News release from Cumberland County officials
January 12, 2016 (Crossville, Tenn.) — Cumberland County (TN) officials announced today that Apex Clean Energy, an independent renewable energy company based in Charlottesville, Virginia, is planning to locate a new wind farm on private land in the county, ten miles east of Crossville.
The Crab Orchard project represents an investment upwards of $100 million into Cumberland County and is expected to produce up to 71MW of power with 20 to 23 turbines. The project is expected to begin operations in 2017.
“This is very exciting news for Cumberland County — for our residents, businesses and visitors, alike,” said Brad Allamong, president of the Crossville/Chamber of Commerce. “We’re thrilled that so many business and government leaders across this county came together to collaborate on this common vision. It’s such positive news for our region.”
Mr. Allamong will join Apex Clean Energy officials, Cumberland County Mayor Kenneth Carey, Jr., Crossville Mayor James Mayberry and business leaders from across Cumberland County for an announcement this Tuesday, January 12 at 1:00 pm. The announcement will occur at the Crossville/Cumberland County Visitors’ Center: Gateway to the Big South Fork, located at 176 River Otter Drive, Crossville, TN 38571.
The announcement marks the first of many developmental and business-related projects anticipated in 2016 across Cumberland County, led by members of the Crossville/Cumberland County Chamber of Commerce and officials from the City of Crossville and Cumberland County. Many will be on hand.

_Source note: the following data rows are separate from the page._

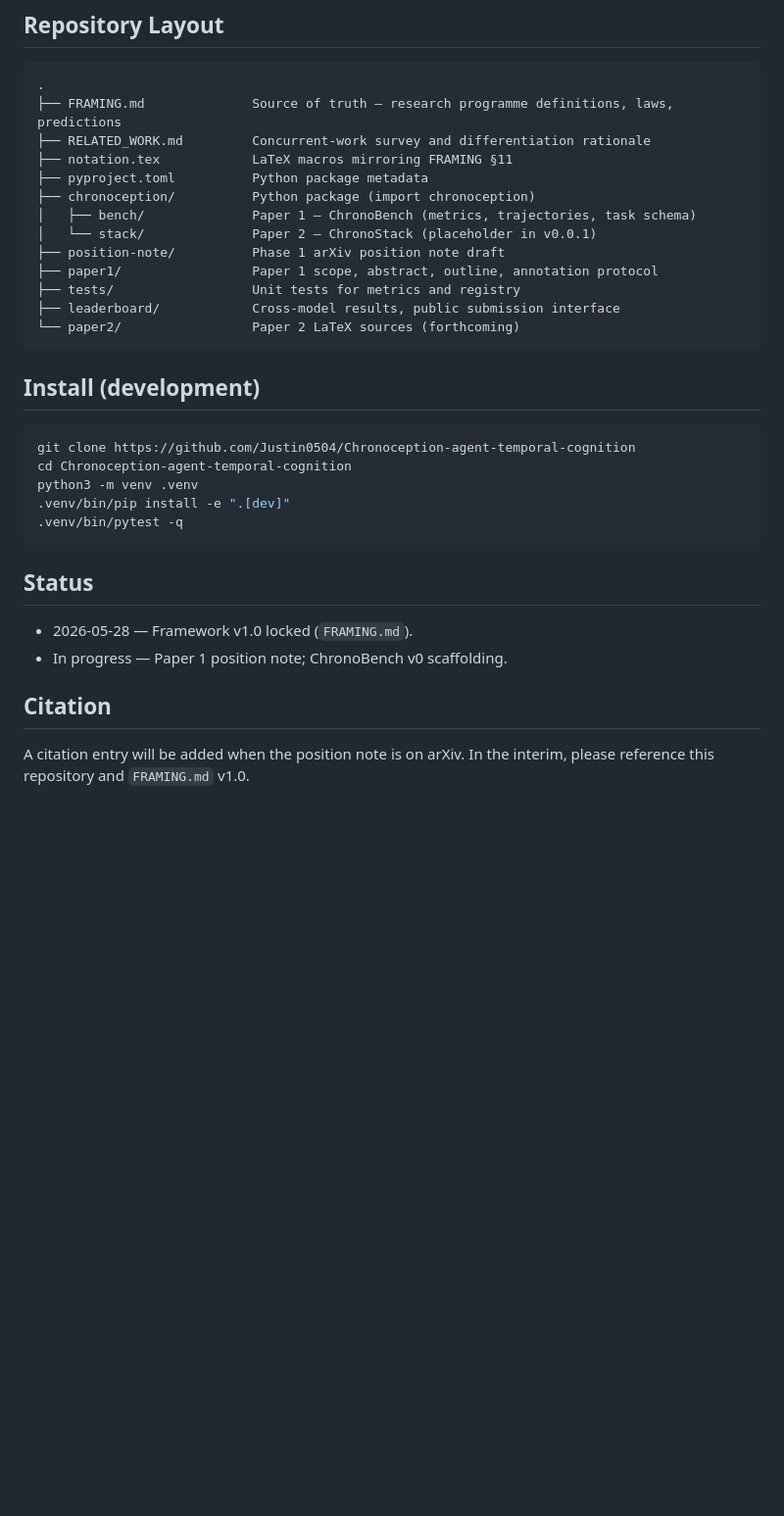
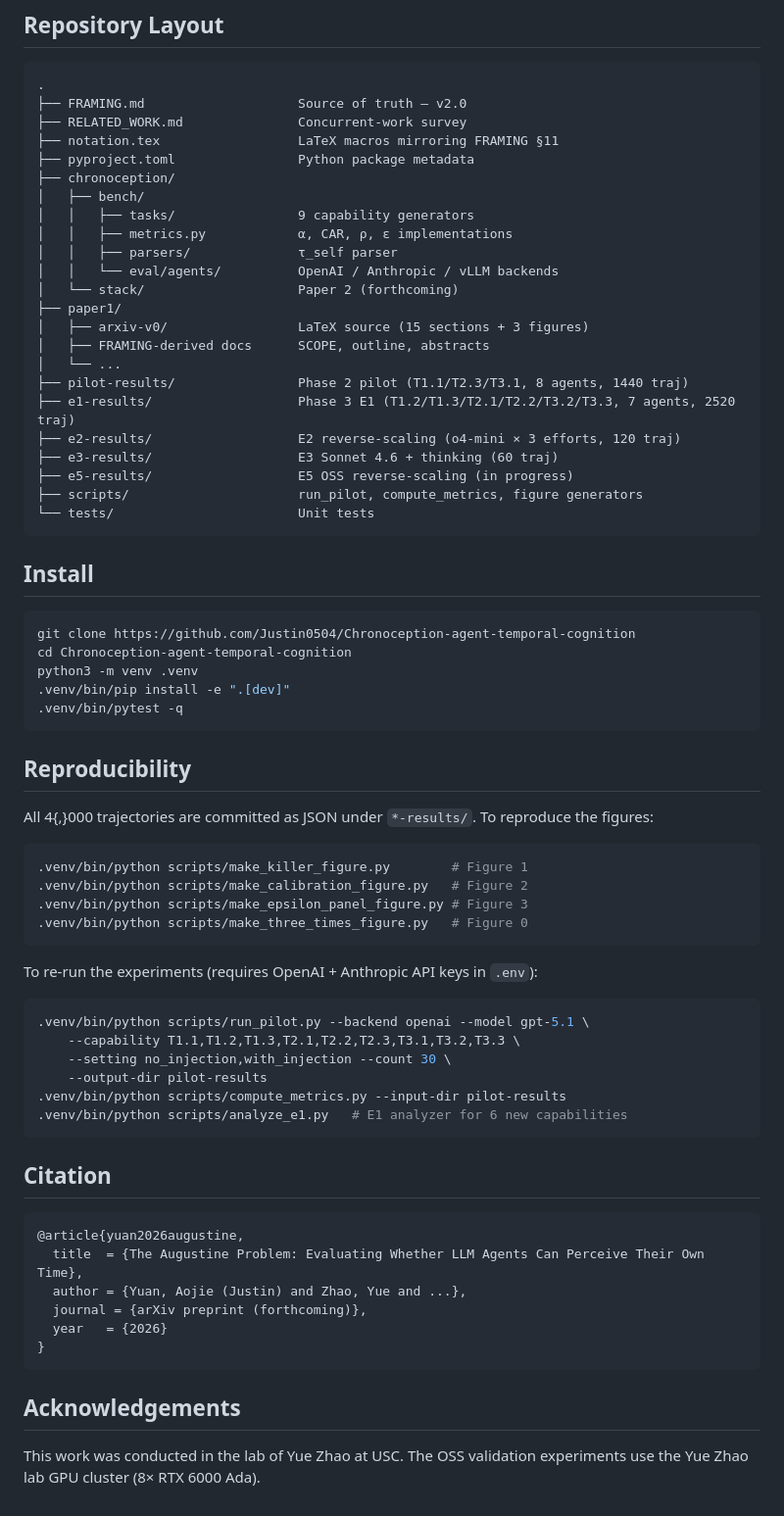
Before and after one commit to Justin0504/Chronoception-agent-temporal-cognition, a Markdown page: README.md, the part around one of its changes. Shown at 98% size. Drawn GitHub-style; blank space fills up the shorter version.

````diff
--- a/README.md
+++ b/README.md
@@ -57,21 +79,31 @@ A four-component training and inference-time framework: temporal pretraining cor
 
 ```
 .
-├── FRAMING.md              Source of truth — research programme definitions, laws, predictions
-├── RELATED_WORK.md         Concurrent-work survey and differentiation rationale
-├── notation.tex            LaTeX macros mirroring FRAMING §11
-├── pyproject.toml          Python package metadata
-├── chronoception/          Python package (import chronoception)
-│   ├── bench/              Paper 1 — ChronoBench (metrics, trajectories, task schema)
-│   └── stack/              Paper 2 — ChronoStack (placeholder in v0.0.1)
-├── position-note/          Phase 1 arXiv position note draft
-├── paper1/                 Paper 1 scope, abstract, outline, annotation protocol
-├── tests/                  Unit tests for metrics and registry
-├── leaderboard/            Cross-model results, public submission interface
-└── paper2/                 Paper 2 LaTeX sources (forthcoming)
+├── FRAMING.md                    Source of truth — v2.0
+├── RELATED_WORK.md               Concurrent-work survey
+├── notation.tex                  LaTeX macros mirroring FRAMING §11
+├── pyproject.toml                Python package metadata
+├── chronoception/
+│   ├── bench/
+│   │   ├── tasks/                9 capability generators
+│   │   ├── metrics.py            α, CAR, ρ, ε implementations
+│   │   ├── parsers/              τ_self parser
+│   │   └── eval/agents/          OpenAI / Anthropic / vLLM backends
+│   └── stack/                    Paper 2 (forthcoming)
+├── paper1/
+│   ├── arxiv-v0/                 LaTeX source (15 sections + 3 figures)
+│   ├── FRAMING-derived docs      SCOPE, outline, abstracts
+│   └── ...
+├── pilot-results/                Phase 2 pilot (T1.1/T2.3/T3.1, 8 agents, 1440 traj)
+├── e1-results/                   Phase 3 E1 (T1.2/T1.3/T2.1/T2.2/T3.2/T3.3, 7 agents, 2520 traj)
+├── e2-results/                   E2 reverse-scaling (o4-mini × 3 efforts, 120 traj)
+├── e3-results/                   E3 Sonnet 4.6 + thinking (60 traj)
+├── e5-results/                   E5 OSS reverse-scaling (in progress)
+├── scripts/                      run_pilot, compute_metrics, figure generators
+└── tests/                        Unit tests
 ```
 
-## Install (development)
+## Install
 
 ```bash
 git clone https://github.com/Justin0504/Chronoception-agent-temporal-cognition
@@ -81,11 +113,39 @@ python3 -m venv .venv
 .venv/bin/pytest -q
 ```
 
-## Status
+## Reproducibility
 
-- 2026-05-28 — Framework v1.0 locked (`FRAMING.md`).
-- In progress — Paper 1 position note; ChronoBench v0 scaffolding.
+All 4{,}000 trajectories are committed as JSON under `*-results/`. To reproduce the figures:
+
+```bash
+.venv/bin/python scripts/make_killer_figure.py        # Figure 1
+.venv/bin/python scripts/make_calibration_figure.py   # Figure 2
+.venv/bin/python scripts/make_epsilon_panel_figure.py # Figure 3
+.venv/bin/python scripts/make_three_times_figure.py   # Figure 0
+```
+
+To re-run the experiments (requires OpenAI + Anthropic API keys in `.env`):
+
+```bash
+.venv/bin/python scripts/run_pilot.py --backend openai --model gpt-5.1 \
+    --capability T1.1,T1.2,T1.3,T2.1,T2.2,T2.3,T3.1,T3.2,T3.3 \
+    --setting no_injection,with_injection --count 30 \
+    --output-dir pilot-results
+.venv/bin/python scripts/compute_metrics.py --input-dir pilot-results
+.venv/bin/python scripts/analyze_e1.py   # E1 analyzer for 6 new capabilities
+```
 
 ## Citation
 
-A citation entry will be added when the position note is on arXiv. In the interim, please reference this repository and `FRAMING.md` v1.0.
+```
+@article{yuan2026augustine,
+  title  = {The Augustine Problem: Evaluating Whether LLM Agents Can Perceive Their Own Time},
+  author = {Yuan, Aojie (Justin) and Zhao, Yue and ...},
+  journal = {arXiv preprint (forthcoming)},
+  year   = {2026}
+}
+```
+
+## Acknowledgements
+
+This work was conducted in the lab of Yue Zhao at USC. The OSS validation experiments use the Yue Zhao lab GPU cluster (8× RTX 6000 Ada).
````
Also changed, not shown: other parts of README.md (+63 -41 lines).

“I’m very inspired by what’s on the horizon,” said Cumberland County Mayor Kenneth Carey, Jr. “This is exactly the type of thing that happens when communities work together.”
The project boundary will encompass around 1,800 acres, with roughly 50 acres to be taken up by the project itself. When built, the Cumberland County project will have a capacity of up to 71 MW, enough power for about 20,000 homes every year. Average electricity consumption for a U.S. residential utility customer in 2014 was nearly 11,000 kilowatt hours (kWh), an average of 917 kWh per month. A kilowatt is equal to one thousand watts. Large residential or commercial buildings may use several megawatts — a million watts — per month.
Construction will create about 50 local jobs during construction, and approximately five full-time local jobs for operations and maintenance. The project also brings 25 years of annual revenue for county, local landowners and local schools.
The Cumberland County wind project will be just the second in Tennessee, and the largest. It nearly triples the energy output of Buffalo Mountain Windfarm, built in 2000 by the Tennessee Valley Authority (TVA) about 30 miles northwest of Knoxville.
“Our goal in developing the wind project in Cumberland County is to create a clean, renewable, and homegrown source of energy that can supply power to Tennessee,” said Mark Goodwin, President of Apex Clean Energy. “We believe renewable energy projects like this will move our country toward energy independence by harnessing the energy that flows through our own backyards.”
Apex brought four wind projects online in 2015: Hoopeston Wind in Illinois; Kay Wind and Balko Wind, both in Oklahoma; and Cameron Wind in Texas. At least two more of its Oklahoma projects, Grant Wind and Kingfisher Wind, are expected to begin operations in 2016.